The Florida Condominium Act (Chapter 718, F.S.) provides that all consumer deposits for the purchase of a condominium unit that has not been substantially completed must be placed into an escrow account (§718.202).  The Southern District decision held that, as the statute was then written, deposits up to 10% of the purchase price must be held in one escrow account, to be held until closing or termination of the contract (§718.202(1)), and that deposits in excess of 10% for use by the developer in construction of the project must be held in a completely separate escrow account (§718.202(2)).  Failure to create two separate accounts made the contract voidable by the purchaser (§718.202(5)) and imposed criminal liability on the developer (§718.202(7)).  Since many developers had not understood this separation of the escrows to be required, there followed a rash of rescission claims by purchasers with buyer's remorse.

The Florida legislature remedied this problem by amending the Condominium Act in 2010 to allow "one or more escrow accounts."  It also made the amendment retroactive.  Third DCA, reversing the trial court, held that separate escrow accounts were required when the case arose in 2006, and that the 2010 amendment could not be applied to existing contracts because that would impair the vested rights of the purchasers.

In reversing the Third DCA, the Florida Supreme Court determined that the 2006 version of §718.202 was inherently ambiguous.  It concluded that, since the provision imposed criminal liability, the "rule of lenity" mandates that the ambiguity be resolved in favor of the developer.  The "rule of lenity" states that a statute providing the basis for a criminal prosecution cannot legitimately be "susceptible of differing constructions."  The Court applied the rule even though this was a civil, not a criminal case, because the issue arises from a single statute with both civil and criminal liability.

Since the Court decided that the 2006 version of §718.202 was not violated when the developer placed all deposits into a single escrow account, it did not need to decide officially whether the 2010 amendment could be given retroactive effect.  However, the Court clearly indicated that, had that been an issue, the third DCA decision voiding retroactivity would have been correct, dealing one more blow to the Legislature's occasional attempt to change a statute's effect by calling its amendment a "clarification" of existing law.

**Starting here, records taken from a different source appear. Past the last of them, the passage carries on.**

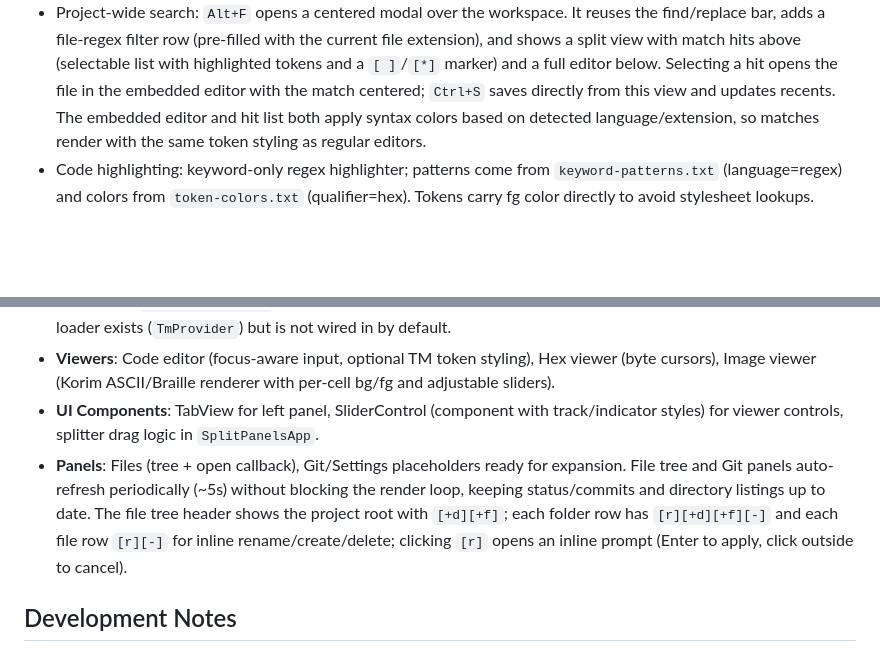
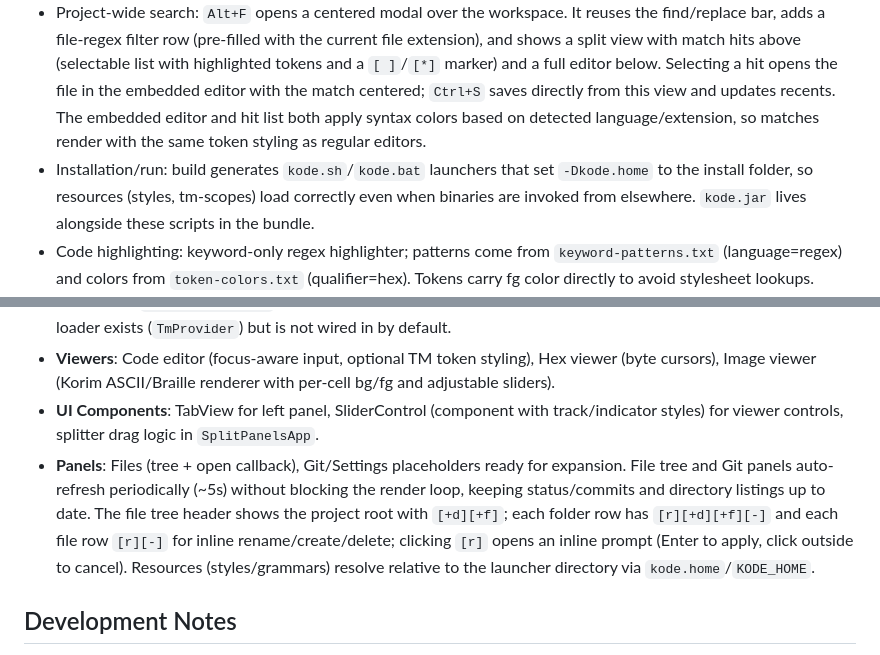
Before and after one commit to alfu32/kode, a Markdown page: README.md, 2 parts joined by grey strips. Drawn GitHub-style; blank space fills up the shorter version.

Commit message:
feat(compat): compatibility to java 17
+ generate command scripts on build bundle and zip
+ the app is looking for ap.css and the *.txt config file in the
  jar dir instead of the user dir

```diff
--- a/README.md
+++ b/README.md
@@ -23,6 +23,7 @@
 - Project state: Kode writes `.kode.json` in the project root (debounced ~3s) to persist recent files and open editor state (cursor/selection/scroll, unsaved buffer text, undo/redo history, grammar/lang, mtime guard). On startup, it restores the project session, including recently opened files and their editor positions; stale entries (older than on-disk mtime) are discarded and reloaded fresh.
 - Find/Replace: `Ctrl+F` opens the IntelliJ-style bar above the code viewport (shrinks content); `Enter` finds next, `Ctrl+Enter` finds all, `Ctrl+R` replaces current, `Ctrl+Shift+R` replaces all, `Tab` switches between find/replace fields, and the `[x]` button closes the bar. The find box accepts regex patterns (invalid patterns turn the box red); replacements honor capture groups via `$1`, `$2`, etc. All matches stay highlighted (with an active-match accent) while the search state lives in the text buffer. `Ctrl+S` saves the current buffer, and the header shows `*` when there are unsaved changes. Selection text pre-fills the find box (escaped for regex) when invoking `Ctrl+F`.
 - Project-wide search: `Alt+F` opens a centered modal over the workspace. It reuses the find/replace bar, adds a file-regex filter row (pre-filled with the current file extension), and shows a split view with match hits above (selectable list with highlighted tokens and a `[ ]`/`[*]` marker) and a full editor below. Selecting a hit opens the file in the embedded editor with the match centered; `Ctrl+S` saves directly from this view and updates recents. The embedded editor and hit list both apply syntax colors based on detected language/extension, so matches render with the same token styling as regular editors.
+- Installation/run: build generates `kode.sh`/`kode.bat` launchers that set `-Dkode.home` to the install folder, so resources (styles, tm-scopes) load correctly even when binaries are invoked from elsewhere. `kode.jar` lives alongside these scripts in the bundle.
 - Code highlighting: keyword-only regex highlighter; patterns come from `keyword-patterns.txt` (language=regex) and colors from `token-colors.txt` (qualifier=hex). Tokens carry fg color directly to avoid stylesheet lookups.
 - Hex editor: dual cursors (hex/ASCII), scroll keys, selection, and byte-buffer backing.
 - Image viewer: ASCII and Braille modes, width/gray/contrast sliders (mouse drag/click, toggle button), aspect-aware sizing, per-cell color from Korim-rendered samples.
@@ -34,7 +35,7 @@
 - **Grammars**: Lightweight keyword-only regex provider. Patterns are loaded at runtime from `keyword-patterns.txt`; colors from `token-colors.txt`. Tokens include fg color, so the editor skips per-scope stylesheet lookup. A TM4E loader exists (`TmProvider`) but is not wired in by default.
 - **Viewers**: Code editor (focus-aware input, optional TM token styling), Hex viewer (byte cursors), Image viewer (Korim ASCII/Braille renderer with per-cell bg/fg and adjustable sliders).
 - **UI Components**: TabView for left panel, SliderControl (component with track/indicator styles) for viewer controls, splitter drag logic in `SplitPanelsApp`.
-- **Panels**: Files (tree + open callback), Git/Settings placeholders ready for expansion. File tree and Git panels auto-refresh periodically (~5s) without blocking the render loop, keeping status/commits and directory listings up to date. The file tree header shows the project root with `[+d][+f]`; each folder row has `[r][+d][+f][-]` and each file row `[r][-]` for inline rename/create/delete; clicking `[r]` opens an inline prompt (Enter to apply, click outside to cancel).
+- **Panels**: Files (tree + open callback), Git/Settings placeholders ready for expansion. File tree and Git panels auto-refresh periodically (~5s) without blocking the render loop, keeping status/commits and directory listings up to date. The file tree header shows the project root with `[+d][+f]`; each folder row has `[r][+d][+f][-]` and each file row `[r][-]` for inline rename/create/delete; clicking `[r]` opens an inline prompt (Enter to apply, click outside to cancel). Resources (styles/grammars) resolve relative to the launcher directory via `kode.home`/`KODE_HOME`.
 
 ## Development Notes
 - Use `GRADLE_USER_HOME=./.gradle-user ./gradlew build|test|fatJar`; target Java 21. `fatJar` emits `kode-1.0-SNAPSHOT-all.jar`. `distBundle` copies the fat jar plus `token-colors.txt`, `keyword-patterns.txt`, and `styles/app.css` (under `styles/`) into `dist/`. `releaseBundle` packages a release folder `kode-rel-<latest-tag>` with `kode.jar` (renamed fat jar), `keyword-patterns.txt`, `token-colors.txt`, `styles/app.css`, and this README for distribution.
```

©2019 Carlton Fields, P.A. Carlton Fields practices law in California through Carlton Fields, LLP. Carlton Fields publications should not be construed as legal advice on any specific facts or circumstances. The contents are intended for general information and educational purposes only, and should not be relied on as if it were advice about a particular fact situation. The distribution of this publication is not intended to create, and receipt of it does not constitute, an attorney-client relationship with Carlton Fields. This publication may not be quoted or referred to in any other publication or proceeding without the prior written consent of the firm, to be given or withheld at our discretion. To request reprint permission for any of our publications, please use our Contact Us form via the link below. The views set forth herein are the personal views of the author and do not necessarily reflect those of the firm. This site may contain hypertext links to information created and maintained by other entities. Carlton Fields does not control or guarantee the accuracy or completeness of this outside information, nor is the inclusion of a link to be intended as an endorsement of those outside sites.

Subscribe to Publications

Disclaimer

The information on this website is presented as a service for our clients and Internet users and is not intended to be legal advice, nor should you consider it as such. Although we welcome your inquiries, please keep in mind that merely contacting us will not establish an attorney-client relationship between us. Consequently, you should not convey any confidential information to us until a formal attorney-client relationship has been established. Please remember that electronic correspondence on the internet is not secure and that you should not include sensitive or confidential information in messages. With that in mind, we look forward to hearing from you.